= Exercise requirements =
Would you restate, exactly as they appear, the lines from the one containing "style ChatComponents fill:#f3e5f5,stroke:#9C27B0" through the end of the data below?

= Information supplied =
---+---
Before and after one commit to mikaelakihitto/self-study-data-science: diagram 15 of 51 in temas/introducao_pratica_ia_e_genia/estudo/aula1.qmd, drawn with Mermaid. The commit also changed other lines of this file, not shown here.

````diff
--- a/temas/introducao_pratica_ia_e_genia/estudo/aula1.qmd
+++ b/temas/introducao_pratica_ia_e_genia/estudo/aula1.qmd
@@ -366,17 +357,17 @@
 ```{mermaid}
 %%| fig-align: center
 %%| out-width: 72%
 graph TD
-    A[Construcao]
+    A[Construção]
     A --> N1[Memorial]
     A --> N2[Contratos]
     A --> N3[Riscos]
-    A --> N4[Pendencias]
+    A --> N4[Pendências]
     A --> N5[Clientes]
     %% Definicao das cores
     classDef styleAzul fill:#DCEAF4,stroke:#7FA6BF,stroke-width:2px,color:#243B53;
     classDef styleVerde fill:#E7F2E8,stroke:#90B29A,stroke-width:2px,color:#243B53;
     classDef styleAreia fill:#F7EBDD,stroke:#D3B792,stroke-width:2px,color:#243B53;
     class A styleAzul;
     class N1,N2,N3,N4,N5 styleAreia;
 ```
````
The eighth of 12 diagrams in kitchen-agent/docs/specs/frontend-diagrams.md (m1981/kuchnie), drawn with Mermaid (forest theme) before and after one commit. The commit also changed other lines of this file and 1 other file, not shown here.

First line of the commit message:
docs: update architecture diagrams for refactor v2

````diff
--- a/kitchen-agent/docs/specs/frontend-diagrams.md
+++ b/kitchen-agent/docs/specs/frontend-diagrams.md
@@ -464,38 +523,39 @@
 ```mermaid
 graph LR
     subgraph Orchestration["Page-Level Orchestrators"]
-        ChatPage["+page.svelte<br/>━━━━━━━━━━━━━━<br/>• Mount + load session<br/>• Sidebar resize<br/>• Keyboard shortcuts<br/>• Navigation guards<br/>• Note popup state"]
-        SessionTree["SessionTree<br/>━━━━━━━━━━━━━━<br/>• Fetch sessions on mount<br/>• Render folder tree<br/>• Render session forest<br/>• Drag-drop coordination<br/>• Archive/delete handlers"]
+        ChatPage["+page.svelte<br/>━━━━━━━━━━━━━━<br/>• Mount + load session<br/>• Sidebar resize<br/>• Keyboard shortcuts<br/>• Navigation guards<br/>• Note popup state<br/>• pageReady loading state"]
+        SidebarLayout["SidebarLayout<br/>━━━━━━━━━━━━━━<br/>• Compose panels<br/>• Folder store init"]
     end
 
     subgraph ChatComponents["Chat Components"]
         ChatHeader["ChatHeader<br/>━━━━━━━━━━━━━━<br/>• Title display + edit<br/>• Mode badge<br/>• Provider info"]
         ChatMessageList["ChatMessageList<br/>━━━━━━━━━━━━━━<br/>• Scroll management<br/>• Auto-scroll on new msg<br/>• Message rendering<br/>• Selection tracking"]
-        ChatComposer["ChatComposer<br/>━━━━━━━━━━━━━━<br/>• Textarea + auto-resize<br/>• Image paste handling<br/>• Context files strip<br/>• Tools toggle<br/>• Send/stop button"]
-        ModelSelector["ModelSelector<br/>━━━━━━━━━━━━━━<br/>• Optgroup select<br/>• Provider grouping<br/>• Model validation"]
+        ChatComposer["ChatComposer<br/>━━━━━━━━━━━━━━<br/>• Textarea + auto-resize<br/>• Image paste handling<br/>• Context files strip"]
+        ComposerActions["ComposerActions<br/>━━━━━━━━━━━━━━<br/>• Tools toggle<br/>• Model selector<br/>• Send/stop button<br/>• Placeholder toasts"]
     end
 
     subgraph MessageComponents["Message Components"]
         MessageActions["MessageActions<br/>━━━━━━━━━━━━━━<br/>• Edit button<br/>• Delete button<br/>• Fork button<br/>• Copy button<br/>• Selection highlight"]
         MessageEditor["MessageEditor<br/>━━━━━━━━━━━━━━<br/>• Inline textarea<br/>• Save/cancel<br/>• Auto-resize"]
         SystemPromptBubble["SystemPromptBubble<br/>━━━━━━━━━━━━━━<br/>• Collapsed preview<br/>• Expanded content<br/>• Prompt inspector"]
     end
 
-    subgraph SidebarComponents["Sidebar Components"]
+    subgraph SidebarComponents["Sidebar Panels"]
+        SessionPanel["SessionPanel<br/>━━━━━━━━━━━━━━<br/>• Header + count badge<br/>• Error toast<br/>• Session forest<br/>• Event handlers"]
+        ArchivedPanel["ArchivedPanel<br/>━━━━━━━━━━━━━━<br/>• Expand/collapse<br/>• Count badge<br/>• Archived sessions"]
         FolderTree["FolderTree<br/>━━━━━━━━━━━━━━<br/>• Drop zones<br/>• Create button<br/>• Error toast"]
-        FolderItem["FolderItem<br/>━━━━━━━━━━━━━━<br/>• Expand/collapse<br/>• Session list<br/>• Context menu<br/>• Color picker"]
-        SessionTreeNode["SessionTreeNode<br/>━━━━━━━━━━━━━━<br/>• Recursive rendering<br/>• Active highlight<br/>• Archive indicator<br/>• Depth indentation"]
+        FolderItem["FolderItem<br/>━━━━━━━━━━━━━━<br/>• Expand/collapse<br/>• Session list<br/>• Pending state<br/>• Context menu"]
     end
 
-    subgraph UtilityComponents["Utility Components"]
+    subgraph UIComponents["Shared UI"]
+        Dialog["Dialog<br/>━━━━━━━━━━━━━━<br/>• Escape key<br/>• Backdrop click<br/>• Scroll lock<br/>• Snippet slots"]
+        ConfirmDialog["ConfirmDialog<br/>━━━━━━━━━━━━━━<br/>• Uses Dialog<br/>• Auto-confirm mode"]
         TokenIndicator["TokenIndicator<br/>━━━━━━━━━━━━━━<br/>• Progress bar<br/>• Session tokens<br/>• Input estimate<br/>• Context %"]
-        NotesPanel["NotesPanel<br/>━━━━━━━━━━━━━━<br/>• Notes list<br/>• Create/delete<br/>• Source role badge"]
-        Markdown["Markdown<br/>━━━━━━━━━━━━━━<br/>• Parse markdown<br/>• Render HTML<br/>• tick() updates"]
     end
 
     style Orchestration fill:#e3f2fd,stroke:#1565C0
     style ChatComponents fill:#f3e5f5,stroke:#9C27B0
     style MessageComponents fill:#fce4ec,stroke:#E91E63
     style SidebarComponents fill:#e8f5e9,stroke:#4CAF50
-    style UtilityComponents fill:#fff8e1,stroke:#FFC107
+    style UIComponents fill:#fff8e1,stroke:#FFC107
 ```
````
---+---
= Result =
     style ChatComponents fill:#f3e5f5,stroke:#9C27B0
     style MessageComponents fill:#fce4ec,stroke:#E91E63
     style SidebarComponents fill:#e8f5e9,stroke:#4CAF50
-    style UtilityComponents fill:#fff8e1,stroke:#FFC107
+    style UIComponents fill:#fff8e1,stroke:#FFC107
 ```
````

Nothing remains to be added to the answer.